Aquatic animal telemetry has revolutionized our understanding of the behaviour of aquatic animals. One of the important advantages of telemetry methods, including acoustic telemetry, is that they provide information at the individual level. This is very relevant because it enables investigating the natural variability in behaviour within populations (like here or here), but also because one can investigate what happens to each individual animal and relate it to its natural behaviour. Knowing “what happens to each individual” is normally referred to as “fate” and it can take many forms: some fish may end-up eaten by predators, other may be fished, some of them may disperse, etc. Knowing the fate of each individual fish is crucial as it links ecological processes at the individual level to evolutionary outcomes at the population level.
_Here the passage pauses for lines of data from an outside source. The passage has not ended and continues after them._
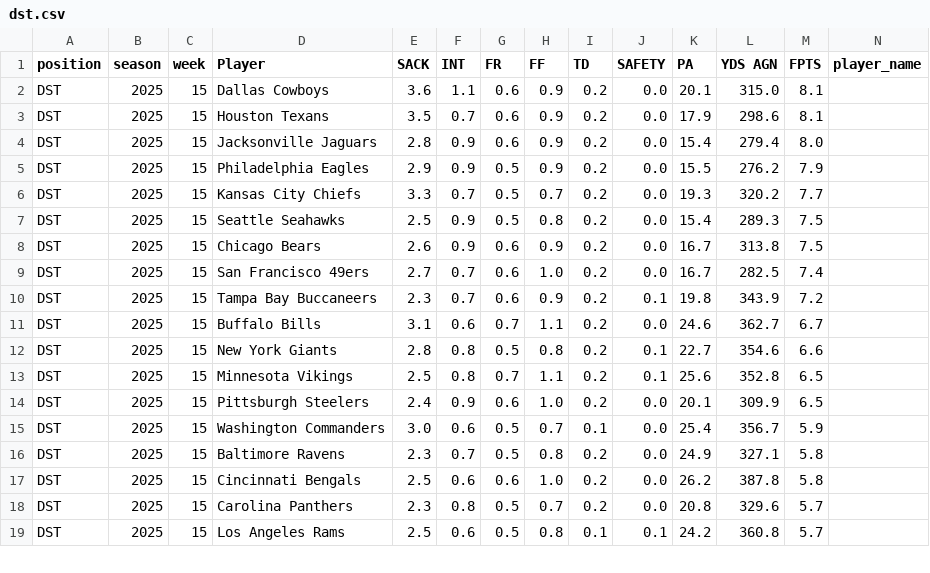
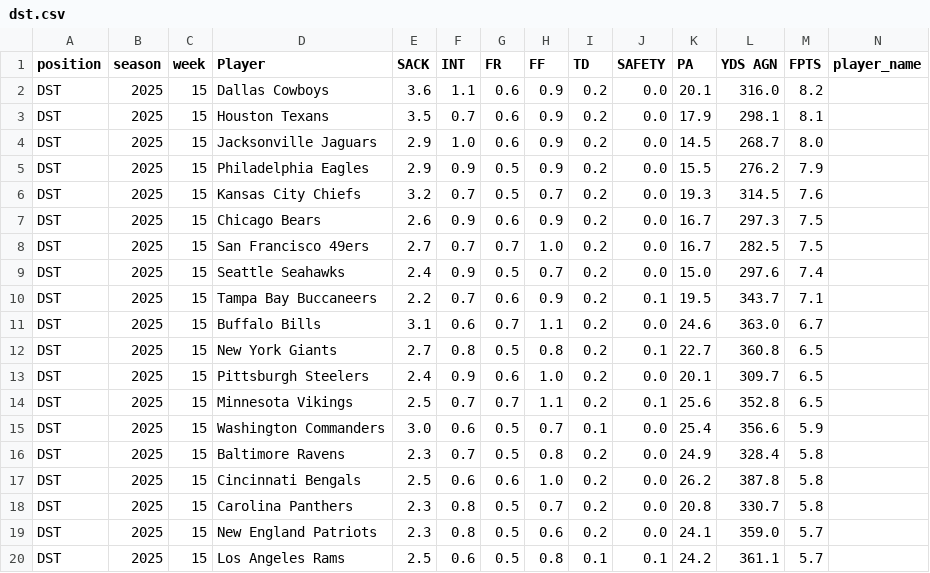
Before and after one commit to KoBeWa/fantasypros-projections, a CSV file: data/2025/week_current/dst.csv, drawn as a sheet; only a part is shown; removed rows and columns are numbered as before the commit, all else as after; rows hold the shown columns only; the diff covers the shown part only; the diff names each change by its address in the sheet, - before the commit and + after, or states it on an @@ line.

```diff
--- a/data/2025/week_current/dst.csv
+++ b/data/2025/week_current/dst.csv
-L2 (YDS AGN): 315.0
+L2 (YDS AGN): 316.0
-M2 (FPTS): 8.1
+M2 (FPTS): 8.2
-L3 (YDS AGN): 298.6
+L3 (YDS AGN): 298.1
-E4 (SACK): 2.8
+E4 (SACK): 2.9
-F4 (INT): 0.9
+F4 (INT): 1.0
-K4 (PA): 15.4
+K4 (PA): 14.5
-L4 (YDS AGN): 279.4
+L4 (YDS AGN): 268.7
-E6 (SACK): 3.3
+E6 (SACK): 3.2
-L6 (YDS AGN): 320.2
+L6 (YDS AGN): 314.5
-M6 (FPTS): 7.7
+M6 (FPTS): 7.6
-row 7: DST | 2025 | 15 | Seattle Seahawks | 2.5 | 0.9 | 0.5 | 0.8 | 0.2 | 0.0 | 15.4 | 289.3 | 7.5
-L7 (YDS AGN): 313.8
+L7 (YDS AGN): 297.3
-G8 (FR): 0.6
+G8 (FR): 0.7
-M8 (FPTS): 7.4
+M8 (FPTS): 7.5
+row 9: DST | 2025 | 15 | Seattle Seahawks | 2.4 | 0.9 | 0.5 | 0.7 | 0.2 | 0.0 | 15.0 | 297.6 | 7.4
-E10 (SACK): 2.3
+E10 (SACK): 2.2
-K10 (PA): 19.8
+K10 (PA): 19.5
-L10 (YDS AGN): 343.9
+L10 (YDS AGN): 343.7
-M10 (FPTS): 7.2
+M10 (FPTS): 7.1
-L11 (YDS AGN): 362.7
+L11 (YDS AGN): 363.0
-E12 (SACK): 2.8
+E12 (SACK): 2.7
-L12 (YDS AGN): 354.6
+L12 (YDS AGN): 360.8
-M12 (FPTS): 6.6
+M12 (FPTS): 6.5
-row 13: DST | 2025 | 15 | Minnesota Vikings | 2.5 | 0.8 | 0.7 | 1.1 | 0.2 | 0.1 | 25.6 | 352.8 | 6.5
-L13 (YDS AGN): 309.9
+L13 (YDS AGN): 309.7
+row 14: DST | 2025 | 15 | Minnesota Vikings | 2.5 | 0.7 | 0.7 | 1.1 | 0.2 | 0.1 | 25.6 | 352.8 | 6.5
-L15 (YDS AGN): 356.7
+L15 (YDS AGN): 356.6
-L16 (YDS AGN): 327.1
+L16 (YDS AGN): 328.4
-L18 (YDS AGN): 329.6
+L18 (YDS AGN): 330.7
-M18 (FPTS): 5.7
+M18 (FPTS): 5.8
+row 19: DST | 2025 | 15 | New England Patriots | 2.3 | 0.8 | 0.5 | 0.6 | 0.2 | 0.0 | 24.1 | 359.0 | 5.7
-L20 (YDS AGN): 360.8
+L20 (YDS AGN): 361.1
```
Also changed, not shown: 1 removed row and 19 edited cells elsewhere in this file, data/2025/week_current/k.csv, data/2025/week_current/qb.csv, 3 other files.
It’s the 22nd of September and that means it’s this year’s UN World Rivers Day! In over 60 countries around the globe events are going on today to bring attention to the many values of our waterways. And we, the Aquatic Ecology Special Interest Group of the BES, are joining in with the celebrations! We’re highlighting recent methodological advancements that will help us to manage and conserve our rivers in the future. So let’s get started…
Multiple Stressors and Molecular Tools
Today, human activities across the world are impacting rivers to varying degrees. As scientists, we frequently see the interaction of multiple different stressors such as flow regulations, pollution or climate change affecting our rivers. The combined impact of stressors like these may be worse than any of their individual impacts. To understand and manage the effect of them, we need cost-effective and reliable analytical tools that can capture site-specific and ecosystem-wide effects.
Recent methodological advances that will help us to achieve these goals often rely on the application of new or improved molecular tools. Emerging techniques include environmental DNA (eDNA) based applications to monitor endangered and invasive species as well as stable isotope ecology, which provides us with new insights into animal diets and energy flows through aquatic food webs. We’d like to take the opportunity to introduce some of the novel developments in both of these exciting fields. Continue reading →
We’ve got six papers that are freely available to absolutely everyone this month too. You can find out about two of the Open Access papers in the Applications and Practical Tools section below. In the third, Chen et al. show that tree assemblages in tropical forest ecosystems can present a strong signal of extensive distributional interspersion.